*Problem description*. Pictures excluded, return the lines below from the first through the line holding "self.minTabuTenure = 20".

=-=-=

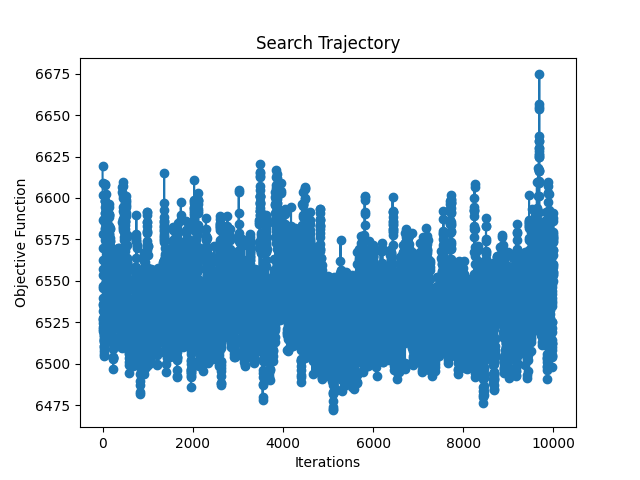
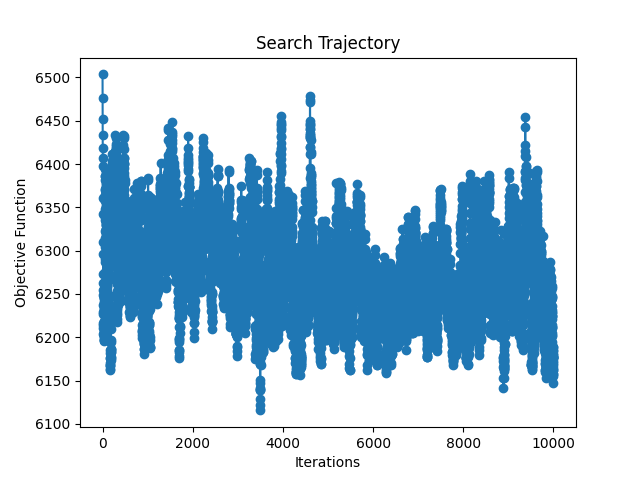
Fix intra route relocation Move error.

diff --git a/Solver.py b/Solver.py
@@ -108,8 +108,8 @@ class Solver:
         self.used = {self.depot.ID}
         self.sol = None
         self.bestSolution = None
-        self.minTabuTenure = 30
-        self.maxTabuTenure = 45
+        self.minTabuTenure = 20
+        self.maxTabuTenure = 30
         self.tabuTenure = 30
 
     def solve(self):
@@ -372,53 +372,20 @@ class Solver:
                 rt2: Route = self.sol.routes[targetRouteIndex]
                 for originNodeIndex in range(1, len(rt1.sequenceOfNodes) - 1):
                     for targetNodeIndex in range(0, len(rt2.sequenceOfNodes) - 1):
-
-                        A: Node = rt1.sequenceOfNodes[originNodeIndex - 1]
+                        if originRouteIndex == targetRouteIndex and (
+                                targetNodeIndex == originNodeIndex or targetNodeIndex == originNodeIndex - 1):
+                            continue
                         B: Node = rt1.sequenceOfNodes[originNodeIndex]
-                        cut_of_AB = len(rt1.sequenceOfNodes) - A.positionInRoute - 1
-                        C: Node = rt1.sequenceOfNodes[originNodeIndex + 1]
-                        cut_of_BC = len((rt1.sequenceOfNodes)) - B.positionInRoute - 1
-                        F: Node = rt2.sequenceOfNodes[targetNodeIndex]
-                        G: Node = rt2.sequenceOfNodes[targetNodeIndex + 1]
-                        cut_of_FG = len(rt2.sequenceOfNodes) - F.positionInRoute - 1
-                        oldCost = rt1.cost + rt2.cost
                         if rt1 != rt2:
                             if rt2.load + B.demand > rt2.capacity:
                                 continue
+                            originRtCostChange, targetRtCostChange, moveCost = self.Inner_Route_Relocation_Move(
+                                originRouteIndex, targetRouteIndex, originNodeIndex, targetNodeIndex)
                         else:
-                            # TODO FIX PROBLEM WITH SAME ROUTE RELOCATION MOOVE COST
-                            continue
-                        A: Node = rt1.sequenceOfNodes[originNodeIndex - 1]
-                        B: Node = rt1.sequenceOfNodes[originNodeIndex]
-                        cut_of_AB = len(rt1.sequenceOfNodes) - A.positionInRoute - 1
-                        C: Node = rt1.sequenceOfNodes[originNodeIndex + 1]
-                        cut_of_BC = len((rt1.sequenceOfNodes)) - B.positionInRoute - 1
-                        F: Node = rt2.sequenceOfNodes[targetNodeIndex]
-                        G: Node = rt2.sequenceOfNodes[targetNodeIndex + 1]
-                        cut_of_FG = len(rt2.sequenceOfNodes) - F.positionInRoute - 1
-                        oldCost = rt1.cost + rt2.cost
-                        cost_cummulative_removed_of_rt1 = 0
-                        for i in range(A.positionInRoute, 0, -1):
-                            pred = i - 1
-                            n1 = rt1.sequenceOfNodes[i]
-                            n2 = rt1.sequenceOfNodes[pred]
-                            cost_cummulative_removed_of_rt1 += self.distanceMatrix[n1.ID][n2.ID]
-                        cost_removed = cut_of_AB * self.distanceMatrix[A.ID][B.ID] + cut_of_BC * \
-                                       self.distanceMatrix[B.ID][C.ID]
-                        cost_cummulative_removed_of_rt1 += (len(rt1.sequenceOfNodes) - 2) * 10
-                        originRtCostChange = -cost_cummulative_removed_of_rt1 - \
-                                             cost_removed + cut_of_BC * self.distanceMatrix[A.ID][C.ID]
-                        cost_cummulative_add_of_rt2 = 0
-                        for i in range(F.positionInRoute, 0, -1):
-                            pred = i - 1
-                            n1 = rt2.sequenceOfNodes[i]
-                            n2 = rt2.sequenceOfNodes[pred]
-                            cost_cummulative_add_of_rt2 += self.distanceMatrix[n1.ID][n2.ID]
-                        cost_cummulative_add_of_rt2 += (len(rt2.sequenceOfNodes) - 1) * 10
-                        targetRtCostChange = cost_cummulative_add_of_rt2 - cut_of_FG * self.distanceMatrix[F.ID][G.ID] \
-                                             + cut_of_FG * self.distanceMatrix[B.ID][G.ID] \
-                                             + (cut_of_FG + 1) * self.distanceMatrix[F.ID][B.ID]
-                        moveCost = targetRtCostChange + originRtCostChange
+                            moveCost = self.Intra_Route_Relocation_Move(originRouteIndex, targetRouteIndex,
+                                                                        originNodeIndex, targetNodeIndex)
+                            originRtCostChange = targetRtCostChange = moveCost
+                        # TODO FIX PROBLEM WITH SAME ROUTE RELOCATION MOOVE COST
 
                         if (self.MoveIsTabu(B, iterator, moveCost)):
                             continue
@@ -427,6 +394,81 @@ class Solver:
                             self.StoreBestRelocationMove(originRouteIndex, targetRouteIndex, originNodeIndex,
                                                          targetNodeIndex, moveCost, originRtCostChange,
                                                          targetRtCostChange, rm)
+
+    def Intra_Route_Relocation_Move(self, rt1Index, rt2Index, n1Index, n2Index):
+        rt1 = self.sol.routes[rt1Index]
+        rt2 = self.sol.routes[rt2Index]
+        originNodeIndex = n1Index
+        targetNodeIndex = n2Index
+        A: Node = rt1.sequenceOfNodes[originNodeIndex - 1]
+        B: Node = rt1.sequenceOfNodes[originNodeIndex]
+        C: Node = rt1.sequenceOfNodes[originNodeIndex + 1]
+        F: Node = rt2.sequenceOfNodes[targetNodeIndex]
+        G: Node = rt2.sequenceOfNodes[targetNodeIndex + 1]
+        cut_of_AB = len(rt1.sequenceOfNodes) - A.positionInRoute - 1
+        cut_of_BC = len((rt1.sequenceOfNodes)) - B.positionInRoute - 1
+        cut_of_FG = len(rt2.sequenceOfNodes) - F.positionInRoute - 1
+        if originNodeIndex < targetNodeIndex:
+            costRemoved = cut_of_AB * self.distanceMatrix[A.ID][B.ID] + cut_of_BC * self.distanceMatrix[B.ID][
+                C.ID] + cut_of_FG * self.distanceMatrix[F.ID][G.ID]
+            costAdded = cut_of_AB * self.distanceMatrix[A.ID][C.ID] + cut_of_FG * self.distanceMatrix[B.ID][
+                G.ID] + (
+                                cut_of_FG + 1) * self.distanceMatrix[F.ID][B.ID]
+            prev = C
+            for i in range(C.positionInRoute + 1, F.positionInRoute + 1):
+                nex = rt1.sequenceOfNodes[i]
+                costAdded += self.distanceMatrix[prev.ID][nex.ID]
+                prev = nex
+        else:
+            costAdded = cut_of_BC * self.distanceMatrix[A.ID][C.ID] + cut_of_FG * self.distanceMatrix[F.ID][
+                B.ID] + (cut_of_FG - 1) * self.distanceMatrix[B.ID][G.ID]
+            costRemoved = cut_of_AB * self.distanceMatrix[A.ID][B.ID] + cut_of_BC * self.distanceMatrix[B.ID][
+                C.ID] + cut_of_FG * self.distanceMatrix[F.ID][G.ID]
+            prev = G
+            for i in range(G.positionInRoute + 1, A.positionInRoute + 1):
+                nxt = rt1.sequenceOfNodes[i]
+                costRemoved += self.distanceMatrix[prev.ID][nxt.ID]
+                prev = nxt
+        move_cost = costAdded - costRemoved
+        return move_cost
+
+    def Inner_Route_Relocation_Move(self, rt1Index, rt2Index, node1Index, node2Index):
+        rt1 = self.sol.routes[rt1Index]
+        rt2 = self.sol.routes[rt2Index]
+        originNodeIndex = node1Index
+        targetNodeIndex = node2Index
+        A: Node = rt1.sequenceOfNodes[originNodeIndex - 1]
+        B: Node = rt1.sequenceOfNodes[originNodeIndex]
+        C: Node = rt1.sequenceOfNodes[originNodeIndex + 1]
+        F: Node = rt2.sequenceOfNodes[targetNodeIndex]
+        G: Node = rt2.sequenceOfNodes[targetNodeIndex + 1]
+        cut_of_AB = len(rt1.sequenceOfNodes) - A.positionInRoute - 1
+        cut_of_BC = len((rt1.sequenceOfNodes)) - B.positionInRoute - 1
+        cut_of_FG = len(rt2.sequenceOfNodes) - F.positionInRoute - 1
+        cost_cummulative_removed_of_rt1 = 0
+        for i in range(A.positionInRoute, 0, -1):
+            pred = i - 1
+            n1 = rt1.sequenceOfNodes[i]
+            n2 = rt1.sequenceOfNodes[pred]
+            cost_cummulative_removed_of_rt1 += self.distanceMatrix[n1.ID][n2.ID]
+        cost_removed = cut_of_AB * self.distanceMatrix[A.ID][B.ID] + cut_of_BC * \
+                       self.distanceMatrix[B.ID][C.ID]
+        cost_cummulative_removed_of_rt1 += (len(rt1.sequenceOfNodes) - 2) * 10
+        originRtCostChange = -cost_cummulative_removed_of_rt1 - \
+                             cost_removed + cut_of_BC * self.distanceMatrix[A.ID][C.ID]
+        cost_cummulative_add_of_rt2 = 0
+        for i in range(F.positionInRoute, 0, -1):
+            pred = i - 1
+            n1 = rt2.sequenceOfNodes[i]
+            n2 = rt2.sequenceOfNodes[pred]
+            cost_cummulative_add_of_rt2 += self.distanceMatrix[n1.ID][n2.ID]
+        cost_cummulative_add_of_rt2 += (len(rt2.sequenceOfNodes) - 1) * 10
+        targetRtCostChange = cost_cummulative_add_of_rt2 - cut_of_FG * self.distanceMatrix[F.ID][
+            G.ID] \
+                             + cut_of_FG * self.distanceMatrix[B.ID][G.ID] \
+                             + (cut_of_FG + 1) * self.distanceMatrix[F.ID][B.ID]
+        moveCost = targetRtCostChange + originRtCostChange
+        return originRtCostChange, targetRtCostChange, moveCost
 
     def FindBestSwapMove(self, sm, iterator):
         for firstRouteIndex in range(0, len(self.sol.routes)):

=-=-=

*Response to this task*.
Fix intra route relocation Move error.

diff --git a/Solver.py b/Solver.py
@@ -108,8 +108,8 @@ class Solver:
         self.used = {self.depot.ID}
         self.sol = None
         self.bestSolution = None
-        self.minTabuTenure = 30
-        self.maxTabuTenure = 45
+        self.minTabuTenure = 20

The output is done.